RLL Container Report - 20 December 2017
From: John Keir, Ross Learmont Ltd. Email: email@example.com Date: 20 December 2017
Wise men say only fools rush in.
While western investors are still testing the water, China is investing billions in infrastructure projects in Iran. In September CITC Group, China’s state investor, provided Iran with a USD 10 Billion credit line, while China’s development bank is ready to provide an additional USD 15 Billion. Hard on the heels of their Chinese competitors in second place, comes South Korea through its Export-Import Bank, which has extended to Teheran a credit line in the order of Euro 8 Billion. It is calculated that China alone has invested twice as much in the Iranian economy as all the countries of the European Union combined.

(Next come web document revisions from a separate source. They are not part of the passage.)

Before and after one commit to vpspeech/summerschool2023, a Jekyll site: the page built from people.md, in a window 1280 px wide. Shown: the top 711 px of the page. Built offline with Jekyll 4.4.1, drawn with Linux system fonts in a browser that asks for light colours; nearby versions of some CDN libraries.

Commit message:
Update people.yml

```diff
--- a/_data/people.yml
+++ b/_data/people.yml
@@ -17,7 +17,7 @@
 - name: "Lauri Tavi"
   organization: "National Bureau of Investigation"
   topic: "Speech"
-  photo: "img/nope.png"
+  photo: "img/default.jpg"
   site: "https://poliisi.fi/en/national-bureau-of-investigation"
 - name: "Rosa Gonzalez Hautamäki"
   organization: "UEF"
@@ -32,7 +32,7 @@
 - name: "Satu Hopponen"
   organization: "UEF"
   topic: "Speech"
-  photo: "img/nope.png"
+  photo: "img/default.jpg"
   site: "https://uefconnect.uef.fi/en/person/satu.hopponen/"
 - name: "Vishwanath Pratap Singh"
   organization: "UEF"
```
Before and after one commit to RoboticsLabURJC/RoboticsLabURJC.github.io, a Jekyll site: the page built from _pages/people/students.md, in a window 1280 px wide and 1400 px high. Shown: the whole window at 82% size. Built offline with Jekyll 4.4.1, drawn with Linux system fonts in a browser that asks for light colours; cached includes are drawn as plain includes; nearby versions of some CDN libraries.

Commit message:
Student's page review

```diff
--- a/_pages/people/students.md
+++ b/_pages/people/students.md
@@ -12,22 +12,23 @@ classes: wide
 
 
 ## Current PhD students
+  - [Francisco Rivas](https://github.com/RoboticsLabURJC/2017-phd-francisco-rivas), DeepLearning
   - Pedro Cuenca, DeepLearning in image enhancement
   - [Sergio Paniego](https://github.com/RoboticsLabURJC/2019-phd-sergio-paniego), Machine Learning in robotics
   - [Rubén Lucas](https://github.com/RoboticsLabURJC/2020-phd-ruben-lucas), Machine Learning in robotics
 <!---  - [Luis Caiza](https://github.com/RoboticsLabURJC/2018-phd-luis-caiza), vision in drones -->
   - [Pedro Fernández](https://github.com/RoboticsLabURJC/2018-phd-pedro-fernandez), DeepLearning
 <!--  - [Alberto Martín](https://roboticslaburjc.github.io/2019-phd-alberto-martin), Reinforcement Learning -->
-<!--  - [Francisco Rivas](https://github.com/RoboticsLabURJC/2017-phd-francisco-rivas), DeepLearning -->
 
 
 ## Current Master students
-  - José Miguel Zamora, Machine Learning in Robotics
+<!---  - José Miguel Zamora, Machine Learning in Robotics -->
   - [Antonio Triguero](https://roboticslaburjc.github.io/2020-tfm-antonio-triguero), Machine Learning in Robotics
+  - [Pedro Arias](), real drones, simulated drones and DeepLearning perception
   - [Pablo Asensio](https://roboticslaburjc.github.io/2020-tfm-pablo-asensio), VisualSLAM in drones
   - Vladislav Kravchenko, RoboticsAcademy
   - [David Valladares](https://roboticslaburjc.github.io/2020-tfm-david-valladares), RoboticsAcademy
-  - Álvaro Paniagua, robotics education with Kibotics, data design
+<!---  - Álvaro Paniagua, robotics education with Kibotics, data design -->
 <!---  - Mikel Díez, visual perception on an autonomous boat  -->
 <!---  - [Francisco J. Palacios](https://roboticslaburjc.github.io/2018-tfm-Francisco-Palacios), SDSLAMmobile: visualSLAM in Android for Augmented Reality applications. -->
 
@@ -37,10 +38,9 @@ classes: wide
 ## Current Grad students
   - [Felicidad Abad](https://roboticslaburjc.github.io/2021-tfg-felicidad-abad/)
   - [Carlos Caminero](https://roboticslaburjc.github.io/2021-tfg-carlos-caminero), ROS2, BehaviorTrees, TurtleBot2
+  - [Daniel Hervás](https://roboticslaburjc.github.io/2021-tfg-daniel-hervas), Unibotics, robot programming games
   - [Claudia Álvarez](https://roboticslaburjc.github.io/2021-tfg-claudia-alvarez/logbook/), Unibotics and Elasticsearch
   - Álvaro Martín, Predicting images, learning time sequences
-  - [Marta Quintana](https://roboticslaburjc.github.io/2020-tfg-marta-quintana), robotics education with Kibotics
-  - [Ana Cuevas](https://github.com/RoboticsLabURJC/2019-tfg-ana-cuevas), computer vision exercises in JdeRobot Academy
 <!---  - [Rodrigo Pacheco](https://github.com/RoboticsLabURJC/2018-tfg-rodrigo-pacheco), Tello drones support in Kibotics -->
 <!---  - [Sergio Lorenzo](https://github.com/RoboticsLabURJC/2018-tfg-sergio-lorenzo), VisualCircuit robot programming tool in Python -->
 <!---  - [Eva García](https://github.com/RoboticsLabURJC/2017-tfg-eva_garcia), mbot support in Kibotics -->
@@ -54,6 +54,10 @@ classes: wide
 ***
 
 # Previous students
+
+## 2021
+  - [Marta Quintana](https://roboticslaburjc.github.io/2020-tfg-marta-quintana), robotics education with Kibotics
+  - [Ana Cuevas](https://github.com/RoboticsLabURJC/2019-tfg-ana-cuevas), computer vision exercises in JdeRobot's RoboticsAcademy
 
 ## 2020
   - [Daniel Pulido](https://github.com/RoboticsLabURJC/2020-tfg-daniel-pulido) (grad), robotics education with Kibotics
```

The reason why the EU has not invested heavily in Iran is that the Union needs all its financial resources to upgrade the large and diverse European rail network. The European Commission proposed a Euro 1 Billion investment for 39 transport projects, which will in turn unlock a total of Euro 4.5 Billion of public and private co-financing. By far the largest part of the funding will be allotted to the development of the European rail network (EUR 719.5 million), decarbonising and upgrading road transport (EUR 99.6 million), as well as developing maritime ports (EUR 78.9 million) and inland waterways (EUR 44.7 million). Poland provides an example of how this money is put to good use. Here, the authorities will invest no less than Euro 816 million to rehabilitate four key highways, one of which is the E75 line from Bialystok via Suwalki and on to the Lithuanian border via Trakiszki. At the same time, the Poles are constructing a new high-speed rail line to the Lithuanian border, where it will form part of the Rail Baltica line running through the Lithuanian rail hub at Kaunas and the Latvian capital, Riga and then north to the Estonian capital, Tallinn.
At the same time, out in Central Asia, the Kazakh authorities have double-tracked a 113 km stretch of line from the capital, Almaty to Chemolgan. This second track has taken two years to construct but will now increase capacity fourfold on one of Kazakhstan’s busiest lines. Equally important, the upgraded line opens up new opportunities to develop Kazakhstan as a major transit route between Asia and Europe. To the north, Russia is keen to gain faster access to markets in the former Soviet republics in Central Asia, while at the same time, Kazakhstan is seeking access to the large Iranian market to the south. Both Russia and Kazakhstan value the ice-free ports in the Persian Gulf with their regular intermodal services to East Africa and the Indian sub-continent. The road and rail routes south to the ports of the Persian Gulf provide the major industrial cities of Siberia and Central Asia with a far quicker and possibly less expensive trade route out into the wider world.
John Keir, Ross Learmont Ltd.
20 December 2017
Copyright ©, 2017, John Keir